The basic differences:
Stubby is “an application that acts as a local DNS Privacy stub resolver (using DNS-over-TLS). Stubby encrypts DNS queries sent from a client machine (desktop or laptop) to a DNS Privacy resolver increasing end user privacy.” Stubby is basically an encryption stub that encrypts the DNS traffic between you and an upstream resolver.
Unbound is “a caching DNS resolver.” It directly communicates with the authoritative name servers and does the resolving itself, avoiding the need for a upstream resolver. It has very efficient caching and is generally quite fast.
In my opinion, there is no advantage. By itself, unbound has the advantage that you don’t have to trust any upstream DNS service with your entire DNS history. It runs locally, it is secure and fast. It uses DNSSEC to validate that the answer from the authoritative servers is not altered in transit. The setup per the guide here (https://docs.pi-hole.net/guides/unbound/), which also nicely explains how unbound works, takes maybe 15 minutes.
The general argument for using encrypted DNS is to hide the DNS traffic from an ISP. The weakness in this argument is that even if you do mask your DNS queries (the ISP doesn’t know you are looking for domain xyz), after the DNS resolver gives you the answer, you immediately ask the ISP for the IP address of domain xyz, so the ISP knows where your traffic is going anyway. The other argument for encrypted DNS is that the traffic goes in an encrypted tunnel and won’t be tampered with. With DNSSEC, unbound verifies that received IP addresses are as sent by the name servers.
Summary - Stubby encrypts your DNS traffic to an upstream provider. You have to trust both the upstream provider and your ISP. Unbound communicates directly with the authoritative name servers, eliminating the upstream DNS server. You only have to trust yourself and the ISP.
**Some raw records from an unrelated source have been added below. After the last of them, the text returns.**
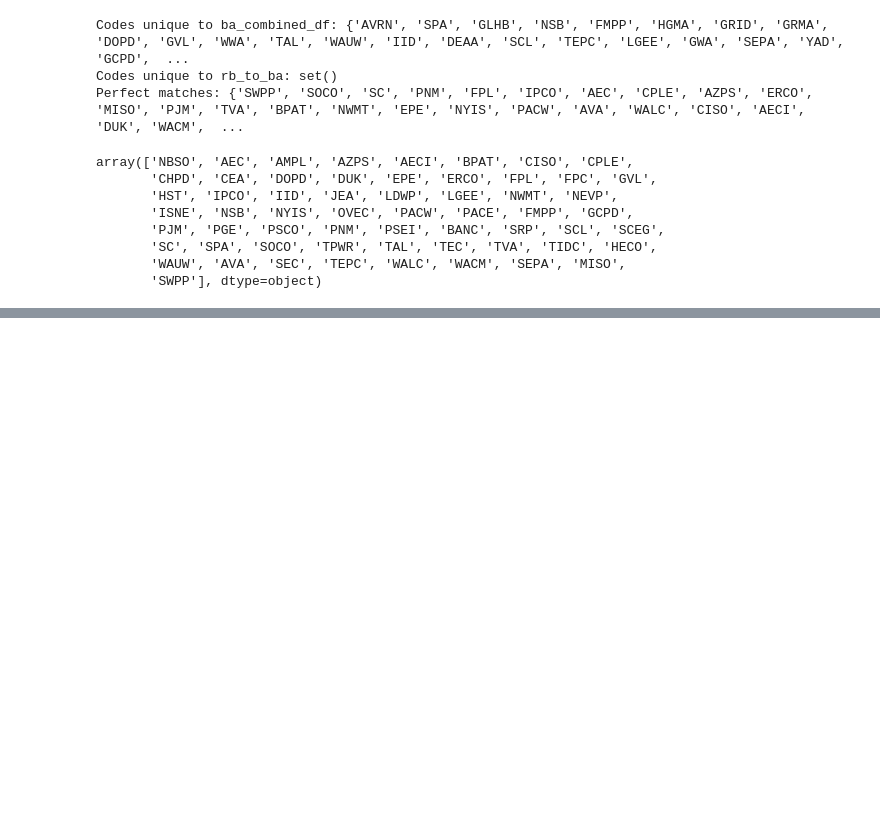
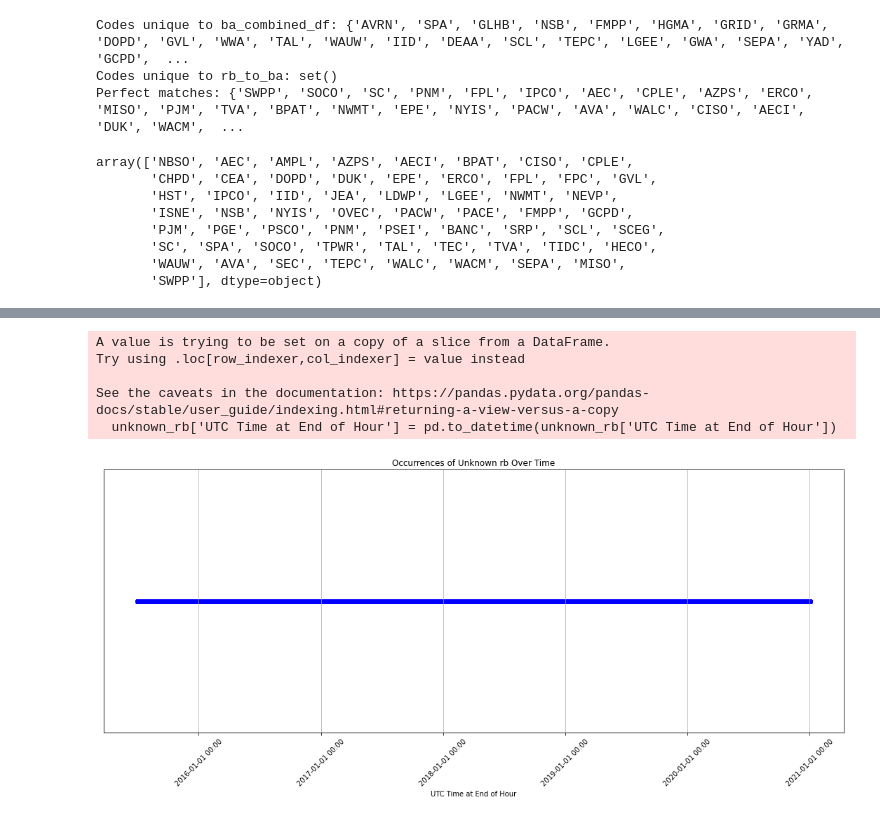
Before and after one commit to pandaanson/NYU-law-work, a Jupyter notebook: Demand_mapping.ipynb, the cells around one changed output, grey strips where cells are left out. Cells and saved outputs as stored; diff of their text form; code cells hidden in the pictures; blank space fills up the shorter version.

```diff
--- a/Demand_mapping.ipynb
+++ b/Demand_mapping.ipynb
@@ -296,7 +315,8 @@ for index, row in ba_combined_df.iterrows():
             # Ensure fraction is numeric and not NaN
             fraction = float(fraction) if not pd.isna(fraction) else 0.0
             demand = demand_mw * fraction
-            rb_value = ba_to_rb_mapping.get(ba_code, 'Unknown')
+            rb_value=aggregated_df.loc[aggregated_df['BA_Code'] == ba_code, 'rb'].iloc[0]
+
         else:
             rb_value = ba_to_rb_mapping.get(ba_code, 'Unknown')
             # If rb_value is a list, divide demand equally; else, use demand as is
@@ -329,0 +389,56 @@ aggregated_results.to_csv(data_and_output_dir+'output/aggregated_results.csv', i
+# %%
+import pandas as pd
+import matplotlib.pyplot as plt
+
+# Assuming 'aggregated_results' is loaded and contains a column 'rb' with 'Unknown' to denote unknown rb values
+
+# Filter for unknown 'rb' values
+unknown_rb = aggregated_results[aggregated_results['rb'] == 'Unknown']
+
+# Convert 'UTC Time at End of Hour' to datetime for proper sorting and grouping
+unknown_rb['UTC Time at End of Hour'] = pd.to_datetime(unknown_rb['UTC Time at End of Hour'])
+
+# Group by 'UTC Time at End of Hour' and count occurrences
+grouped_unknown = unknown_rb.groupby('UTC Time at End of Hour').size()
+
+# Ensure the index (which is 'UTC Time at End of Hour') is sorted
+grouped_unknown = grouped_unknown.sort_index()
+
+import matplotlib.pyplot as plt
+import matplotlib.dates as mdates
+
+# Assuming 'aggregated_results' is your DataFrame
+aggregated_results['UTC Time at End of Hour'] = pd.to_datetime(aggregated_results['UTC Time at End of Hour'], format='%m/%d/%Y %I:%M:%S %p')
+
+# Filter for entries with 'Unknown' rb
+unknown_rb_df = aggregated_results[aggregated_results['rb'] == 'Unknown']
+
+# Ensure the DataFrame is sorted by 'UTC Time at End of Hour'
+unknown_rb_df = unknown_rb_df.sort_values('UTC Time at End of Hour')
+
+plt.figure(figsize=(15, 7))
+
+# For a scatter plot with all points on the same line, use a constant value for Y, e.g., 0
+y_values = [0] * len(unknown_rb_df)  # Create a list of zeros with the same length as the dataframe
+
+plt.scatter(unknown_rb_df['UTC Time at End of Hour'], y_values, color='b')
+
+plt.title('Occurrences of Unknown rb Over Time')
+plt.xlabel('UTC Time at End of Hour')
+plt.gca().axes.get_yaxis().set_visible(False)  # Hide the Y-axis
+
+# Improve datetime x-axis formatting
+plt.gca().xaxis.set_major_formatter(mdates.DateFormatter('%Y-%m-%d %H:%M'))
+plt.gca().xaxis.set_major_locator(mdates.AutoDateLocator())
+
+plt.xticks(rotation=45)
+plt.grid(True, which='major', axis='x')  # Only show grid for X-axis
+plt.tight_layout()
+plt.show()
+# %% [output]
+A value is trying to be set on a copy of a slice from a DataFrame.
+Try using .loc[row_indexer,col_indexer] = value instead
+
+See the caveats in the documentation: https://pandas.pydata.org/pandas-docs/stable/user_guide/indexing.html#returning-a-view-versus-a-copy
+  unknown_rb['UTC Time at End of Hour'] = pd.to_datetime(unknown_rb['UTC Time at End of Hour'])
+[figure, added]
```
Also changed, not shown: parts of 5 cells of this notebook, 2 other files.
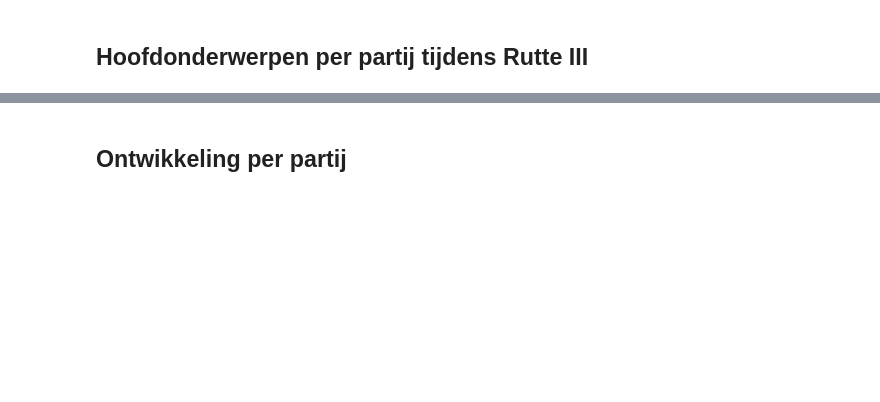
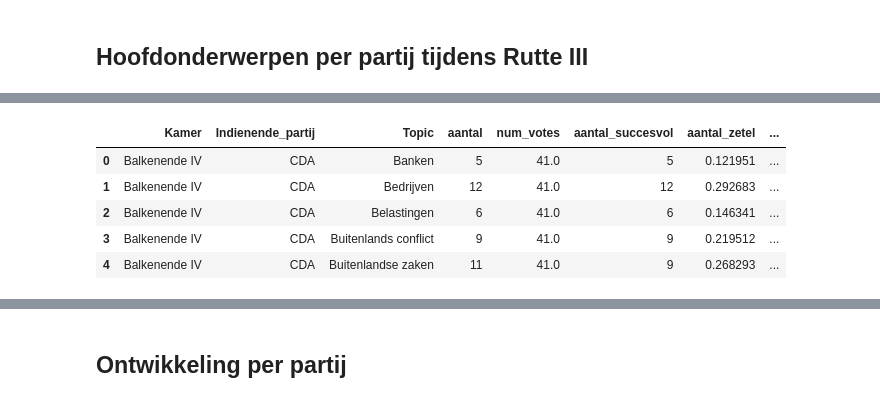
Before and after one commit to jvanelteren/kamermoties, a Jupyter notebook: 4_topic_development.ipynb, the cells around one changed output, grey strips where cells are left out. Drawn from its saved outputs; the diff is of its cells as text; code cells hidden in the pictures; blank space fills up the shorter version.

```diff
--- a/4_topic_development.ipynb
+++ b/4_topic_development.ipynb
@@ -188,4 +178,25 @@ alt.Chart(source).mark_circle().encode(
 )
 # %% [output]
 [interactive output not drawn]
+# %%
+aantal_moties = df.groupby(['Kamer','Indienende_partij', 'Topic']).count()['Titel'].reset_index()
+aantal_moties.rename(columns={'Titel':'aantal'}, inplace=True)
+aantal_succesvol = df[df['BesluitSoort']==1].groupby(['Kamer','Indienende_partij','Topic']).count()['Titel'].reset_index()
+aantal_succesvol.rename(columns={'Titel':'aantal_succesvol'}, inplace=True)
+max_votes_per_party = df[(['Aantal_stemmen_'+p for p in get_largest_parties_chamber('Rutte III',12)]+['Kamer'])].groupby('Kamer').quantile(.95)
+max_votes_per_party = pd.melt(max_votes_per_party, ignore_index=False).reset_index()
+max_votes_per_party = max_votes_per_party.rename(columns={'variable':'Indienende_partij', 'value':'num_votes'})
+max_votes_per_party['Indienende_partij'] = max_votes_per_party['Indienende_partij'].str[15:]
+stats = aantal_moties.merge(max_votes_per_party).merge(aantal_succesvol)
+
+stats['aantal_zetel'] = stats['aantal'] /stats['num_votes']
+stats['aantal_succesvol_zetel'] = stats['aantal_succesvol'] /stats['num_votes']
+stats.head()
+# %% [output]
+|  | Kamer | Indienende_partij | Topic | aantal | num_votes | aantal_succesvol | aantal_zetel | ... |
+| 0 | Balkenende IV | CDA | Banken | 5 | 41.0 | 5 | 0.121951 | ... |
+| 1 | Balkenende IV | CDA | Bedrijven | 12 | 41.0 | 12 | 0.292683 | ... |
+| 2 | Balkenende IV | CDA | Belastingen | 6 | 41.0 | 6 | 0.146341 | ... |
+| 3 | Balkenende IV | CDA | Buitenlands conflict | 9 | 41.0 | 9 | 0.219512 | ... |
+| 4 | Balkenende IV | CDA | Buitenlandse zaken | 11 | 41.0 | 9 | 0.268293 | ... |
 # %%
```
Also changed, not shown: parts of 8 cells of this notebook.
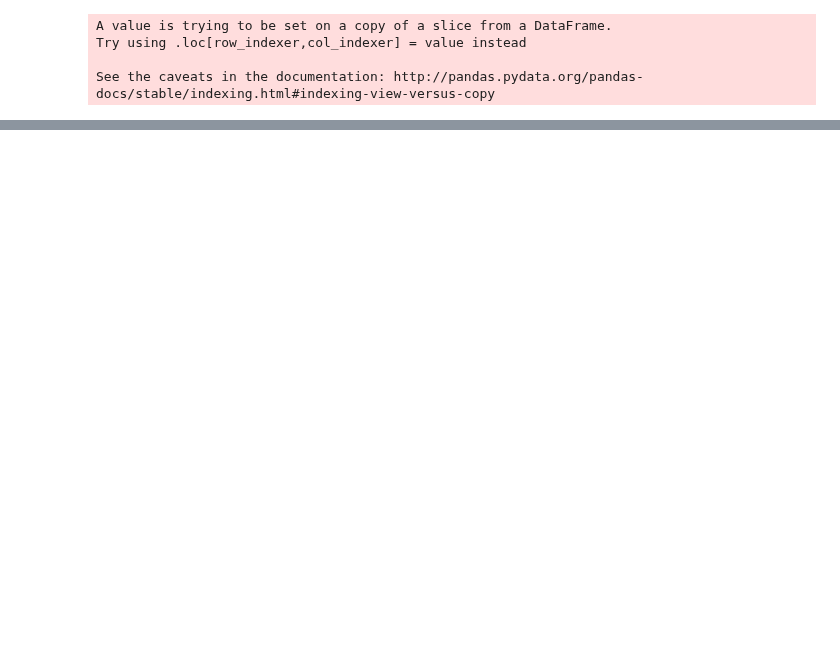
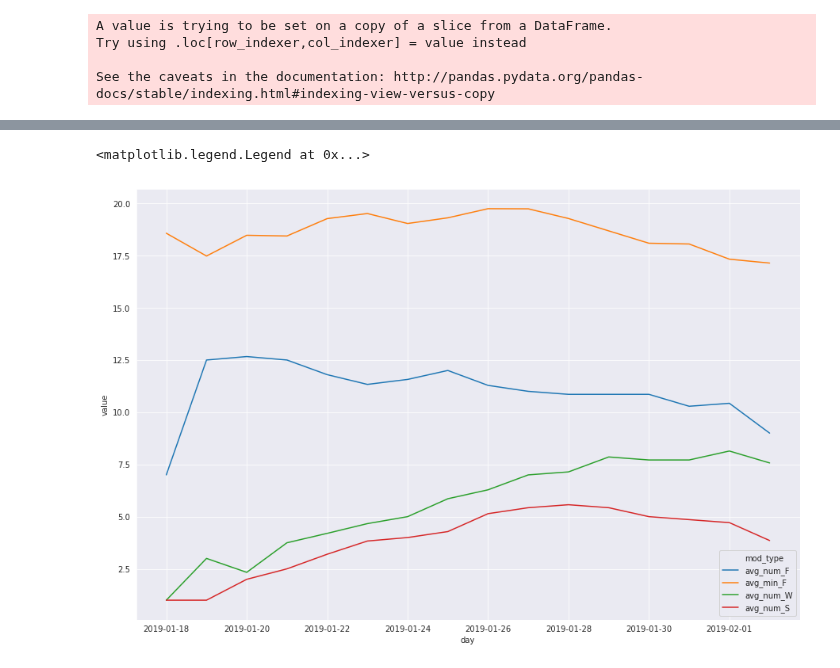
Before and after one commit to gautsi/gen-purpose-repo, a Jupyter notebook: zetus/ZetusFeedings.ipynb, the cells around one changed output, grey strips where cells are left out. Saved outputs shown, nothing was run; the diff lists cells and outputs as text; code cells hidden in the pictures; blank space fills up the shorter version.

```diff
--- a/zetus/ZetusFeedings.ipynb
+++ b/zetus/ZetusFeedings.ipynb
@@ -301,0 +463,11 @@ zetus_stats_2
+# %%
+zetus_rolling_min_stats = zetus_rolling_stats[zetus_rolling_stats["mod_type"] == "F"].pivot(
+    index = "day",
+    columns = "mod_type",
+    values = "min").reset_index().rename(columns = {"F": "avg_ttl_min_F"})
+# %%
+zetus_rolling_stats_table = zetus_rolling_num_stats.merge(right = zetus_rolling_min_stats, on = ["day"], how = "left")
+
+zetus_rolling_stats_table["avg_min_F"] = zetus_rolling_stats_table.avg_ttl_min_F / zetus_rolling_stats_table.avg_num_F
+# %%
+zetus_rolling_stats_table_2 = zetus_rolling_stats_table.set_index("day")[["avg_num_F", "avg_min_F", "avg_num_W", "avg_num_S"]]
@@ -301,0 +499,21 @@ zetus_stats_2
+# %%
+sns.set_style("darkgrid")
+# %%
+fig, ax = plt.subplots(figsize = (15, 10))
+
+
+
+sns.lineplot(
+    data = pd.melt(
+        zetus_rolling_stats_table_2.reset_index(),
+        id_vars = ["day"],
+        value_vars = ["avg_num_F", "avg_min_F", "avg_num_W", "avg_num_S"]),
+    x = "day",
+    y = "value",
+    hue = "mod_type",
+    ax = ax)
+
+ax.legend(loc = 4)
+# %% [output]
+<matplotlib.legend.Legend at 0x...>
+[figure, added]
```
Also changed, not shown: parts of 23 cells of this notebook, 4 other files.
For these reasons, I prefer unbound and run it on each of my Pi-Hole installations.